Data extracts below:

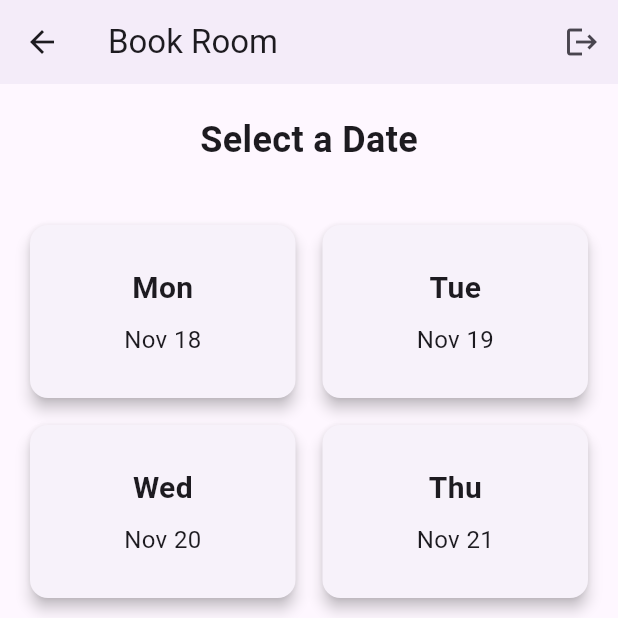
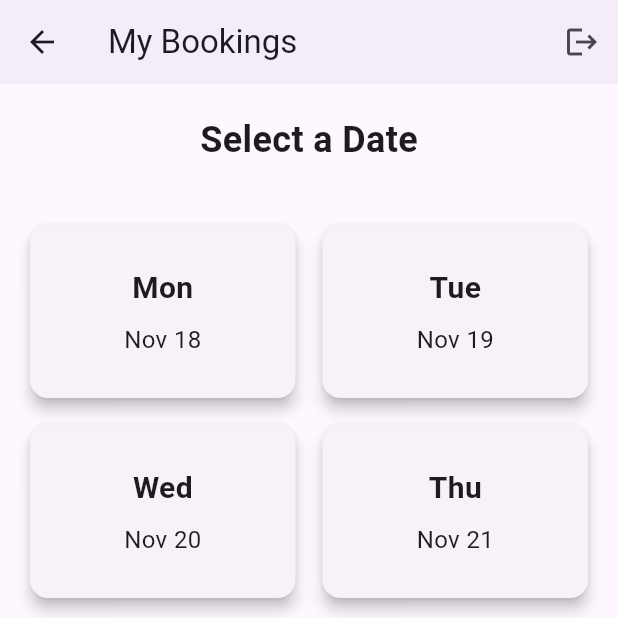
Before and after one commit to I-am-Imrankhan/book_room, a Flutter app: the NewBookingScreen screen opened directly, on a phone screen of 412 x 824 dp, the top half of it. Run offline on Flutter 3.47's test engine with Material 3 defaults, Android fonts, the phone set to English and light mode, and no system bars; our stand-ins replace cloud_firestore, firebase_auth, firebase_core; accounts and stored records are empty.

Commit message:
Fixed screen names etc

```diff
--- a/lib/screens/new_booking_screen.dart
+++ b/lib/screens/new_booking_screen.dart
@@ -22,7 +22,7 @@ class NewBookingScreen extends StatelessWidget {
 
     return Scaffold(
       appBar: AppBar(
-        title: const Text('Book Room'),
+        title: const Text('My Bookings'),
         elevation: 2,
         actions: [
           IconButton(
--- a/lib/screens/rooms_screen.dart
+++ b/lib/screens/rooms_screen.dart
@@ -13,7 +13,7 @@ class RoomsScreen extends StatelessWidget {
   Widget build(BuildContext context) {
     return Scaffold(
       appBar: AppBar(
-        title: Text('Rooms for ${selectedDate.toString().split(' ')[0]}'),
+        title: const Text('Choose Date'),
       ),
       body: StreamBuilder<List<Room>>(
         stream: FirebaseService().getRooms(),
@@ -42,7 +42,7 @@ class RoomsScreen extends StatelessWidget {
                     ),
                   );
                 },
-                child: RoomCard(room: room),
+                child: RoomCard(room: room, selectedDate: selectedDate),
               );
             },
           );
--- a/lib/wedgits/room_cart.dart
+++ b/lib/wedgits/room_cart.dart
@@ -3,8 +3,9 @@ import '../models/room.dart';
 
 class RoomCard extends StatelessWidget {
   final Room room;
+  final DateTime selectedDate;
 
-  const RoomCard({super.key, required this.room});
+  const RoomCard({super.key, required this.selectedDate, required this.room});
 
   @override
   Widget build(BuildContext context) {
@@ -13,16 +14,16 @@ class RoomCard extends StatelessWidget {
       child: ListTile(
         title: Text(room.name),
         subtitle: Text(
-          'Capacity: ${room.capacity} people\nPrice: \$${room.pricePerHour}/hour',
+          'Capacity: ${room.capacity} people\nDate: ${selectedDate.toString().split(' ')[0]}',
         ),
-        trailing: Chip(
+        /* trailing: Chip(
           label: Text(
             room.isAvailable ? 'Available' : 'Booked',
             style: const TextStyle(color: Colors.white),
           ),
           backgroundColor:
               room.isAvailable ? Colors.green : Colors.red,
-        ),
+        ), */
       ),
     );
   }
```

End of Data extracts.

# Aim of the task:
What is needed is an exact reproduction of the data, pictures excluded.

# Problem solution:
Before and after one commit to I-am-Imrankhan/book_room, a Flutter app: the NewBookingScreen screen opened directly, on a phone screen of 412 x 824 dp, the top half of it. Run offline on Flutter 3.47's test engine with Material 3 defaults, Android fonts, the phone set to English and light mode, and no system bars; our stand-ins replace cloud_firestore, firebase_auth, firebase_core; accounts and stored records are empty.

Commit message:
Fixed screen names etc

```diff
--- a/lib/screens/new_booking_screen.dart
+++ b/lib/screens/new_booking_screen.dart
@@ -22,7 +22,7 @@ class NewBookingScreen extends StatelessWidget {
 
     return Scaffold(
       appBar: AppBar(
-        title: const Text('Book Room'),
+        title: const Text('My Bookings'),
         elevation: 2,
         actions: [
           IconButton(
--- a/lib/screens/rooms_screen.dart
+++ b/lib/screens/rooms_screen.dart
@@ -13,7 +13,7 @@ class RoomsScreen extends StatelessWidget {
   Widget build(BuildContext context) {
     return Scaffold(
       appBar: AppBar(
-        title: Text('Rooms for ${selectedDate.toString().split(' ')[0]}'),
+        title: const Text('Choose Date'),
       ),
       body: StreamBuilder<List<Room>>(
         stream: FirebaseService().getRooms(),
@@ -42,7 +42,7 @@ class RoomsScreen extends StatelessWidget {
                     ),
                   );
                 },
-                child: RoomCard(room: room),
+                child: RoomCard(room: room, selectedDate: selectedDate),
               );
             },
           );
--- a/lib/wedgits/room_cart.dart
+++ b/lib/wedgits/room_cart.dart
@@ -3,8 +3,9 @@ import '../models/room.dart';
 
 class RoomCard extends StatelessWidget {
   final Room room;
+  final DateTime selectedDate;
 
-  const RoomCard({super.key, required this.room});
+  const RoomCard({super.key, required this.selectedDate, required this.room});
 
   @override
   Widget build(BuildContext context) {
@@ -13,16 +14,16 @@ class RoomCard extends StatelessWidget {
       child: ListTile(
         title: Text(room.name),
         subtitle: Text(
-          'Capacity: ${room.capacity} people\nPrice: \$${room.pricePerHour}/hour',
+          'Capacity: ${room.capacity} people\nDate: ${selectedDate.toString().split(' ')[0]}',
         ),
-        trailing: Chip(
+        /* trailing: Chip(
           label: Text(
             room.isAvailable ? 'Available' : 'Booked',
             style: const TextStyle(color: Colors.white),
           ),
           backgroundColor:
               room.isAvailable ? Colors.green : Colors.red,
-        ),
+        ), */
       ),
     );
   }
```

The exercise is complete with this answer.